The proliferation marker MIB-1, which recognizes the Ki-67 antigen, provides independent prognostic information in several tumor types. Its utility in melanoma has been evaluated mostly in studies of thick primary tumors. Its usefulness in thinner lesions has not been assessed adequately.
A well characterized cohort of 137 patients diagnosed with primary cutaneous melanoma at the New York University School of Medicine between 1972 and 1982 was studied based on the availability of representative tissues and adequate clinical follow-up. Twenty-one tumors were less than or equal to 1.0 mm thick, 94 were between 1.01 and 4.0 mm thick, and 22 were thicker than 4.0 mm. Tumor cell proliferation was assessed by immunohistochemistry using the monoclonal antibody MIB-1. MIB-1 expression was correlated with baseline clinicopathologic parameters, as well as recurrence (RR), disease-free (DFS), and overall survival (OS) rates. Median follow-up among survivors was 6.5 years (range, 5.6–17.5).
High proliferative index, defined as 20% or more of tumor cells showing nuclear immunoreactivity, was observed in 65 of 137 (47.4%) cases. High proliferative index was significantly correlated with increased tumor thickness (P < 0.001) and higher stage (P = 0.03). Trends approaching statistical significance were observed with ulceration of the primary tumor (P = 0.09), male gender (P = 0.06), and shorter DFS (P = 0.12). No significant associations were seen between high proliferative index and RR or OS. In multivariate analyses, tumor thickness was the strongest predictor of clinical outcome.

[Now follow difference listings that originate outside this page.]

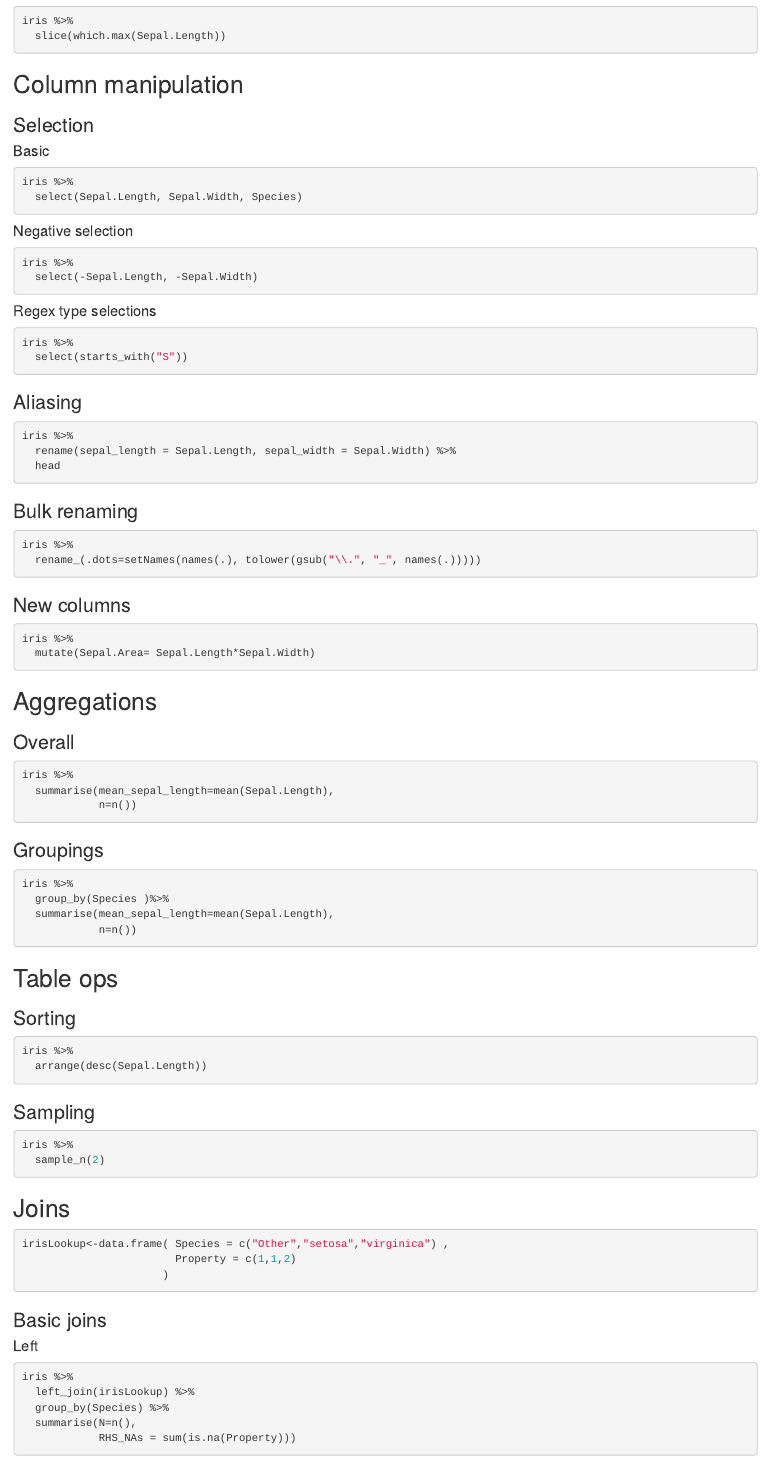
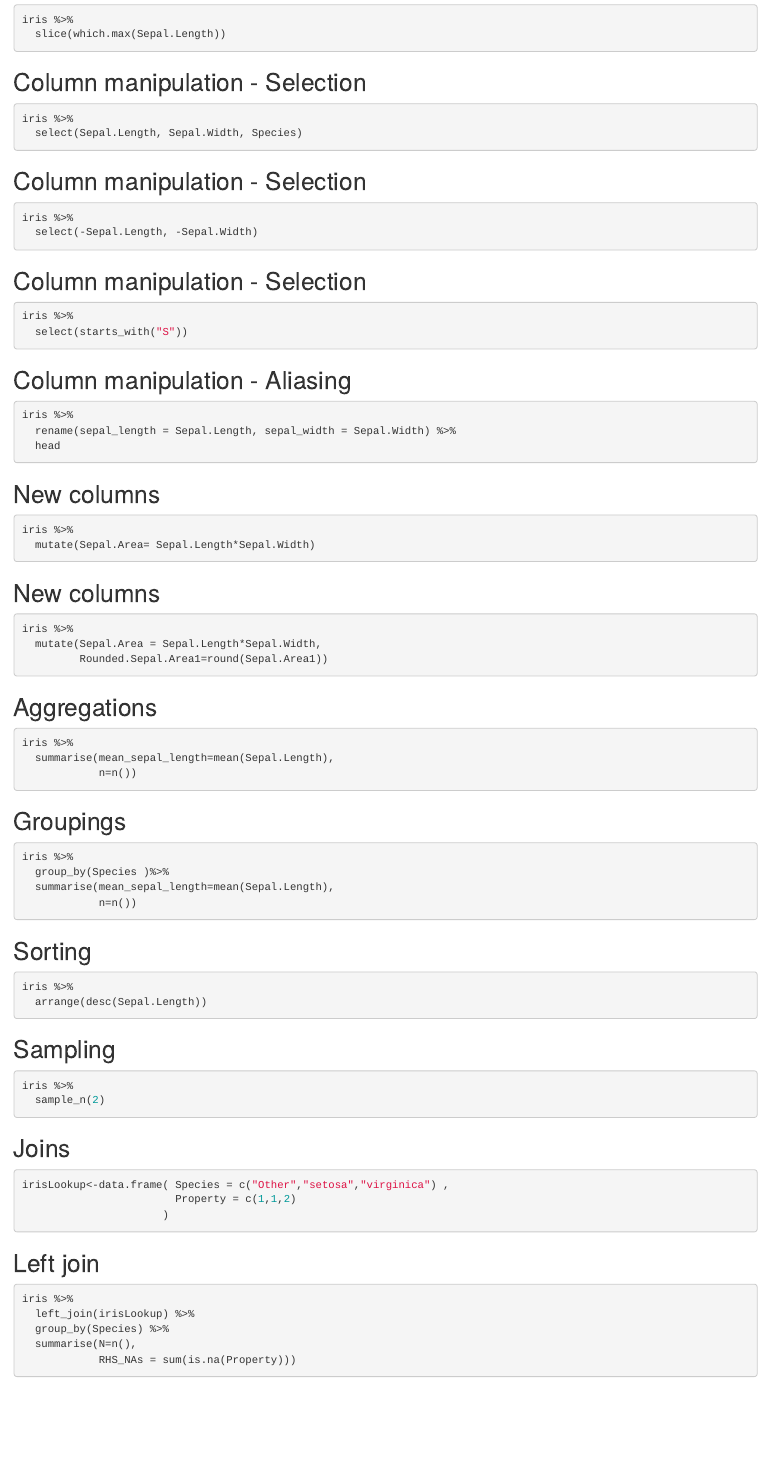
Before and after one commit to lockedata/TR-dsiad, an R Markdown document (slides/subDocs/dplyrbasics.Rmd): the page in a window 1100 px wide, from 220 px down before the commit and from 180 px down after it, so that both start at the same text. Rendered offline with R 4.5, knitr and Pandoc, with nearby package versions; the code chunks are not run, so their results and figures are left out.

Commit message:
Amend dplyr content

````diff
--- a/slides/subDocs/dplyrbasics.Rmd
+++ b/slides/subDocs/dplyrbasics.Rmd
@@ -14,28 +12,25 @@ iris %>%
   slice(which.max(Sepal.Length))
 ```
 
-## Column manipulation
-
-### Selection
-#### Basic
+## Column manipulation - Selection
 ```{r}
 iris %>%
   select(Sepal.Length, Sepal.Width, Species)
 ```
 
-#### Negative selection
+## Column manipulation - Selection
 ```{r}
 iris %>%
   select(-Sepal.Length, -Sepal.Width)
 ```
 
-#### Regex type selections
+## Column manipulation - Selection
 ```{r}
 iris %>%
   select(starts_with("S"))
 ```
 
-### Aliasing
+## Column manipulation - Aliasing
 
 ```{r}
 iris %>%
@@ -43,29 +38,30 @@ iris %>%
   head
 ```
 
-### Bulk renaming
-```{r}
-iris %>%
-  rename_(.dots=setNames(names(.), tolower(gsub("\\.", "_", names(.)))))
-```
 
-### New columns
+## New columns
 
 ```{r}
 iris %>%
   mutate(Sepal.Area= Sepal.Length*Sepal.Width)
 ```
 
+## New columns
+
+```{r}
+iris %>%
+  mutate(Sepal.Area = Sepal.Length*Sepal.Width,
+         Rounded.Sepal.Area1=round(Sepal.Area1))
+```
+
 ## Aggregations
-
-### Overall
 ```{r}
 iris %>%
   summarise(mean_sepal_length=mean(Sepal.Length),
             n=n())
 ```
 
-### Groupings
+## Groupings
 ```{r}
 iris %>%
   group_by(Species )%>%
@@ -73,14 +69,13 @@ iris %>%
             n=n())
 ```
 
-## Table ops
-### Sorting
+## Sorting
 ```{r}
 iris %>%
   arrange(desc(Sepal.Length))
 ```
 
-### Sampling
+## Sampling
 ```{r}
 iris %>%
   sample_n(2)
@@ -94,8 +89,7 @@ irisLookup<-data.frame( Species = c("Other","setosa","virginica") ,
                       )
 ```
 
-### Basic joins
-#### Left
+## Left join
 ```{r, warning=FALSE}
 iris %>%
   left_join(irisLookup) %>%
````
Also changed, not shown: slides/subDocs/dplyrbasics.Rmd (22 more changed lines).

In primary cutaneous melanoma, a high proliferative index is associated with clinicopathologic parameters predictive of worse clinical outcomes. However, it was not an independent predictor of clinical outcome. Cancer 2002;95:634–40. © 2002 American Cancer Society.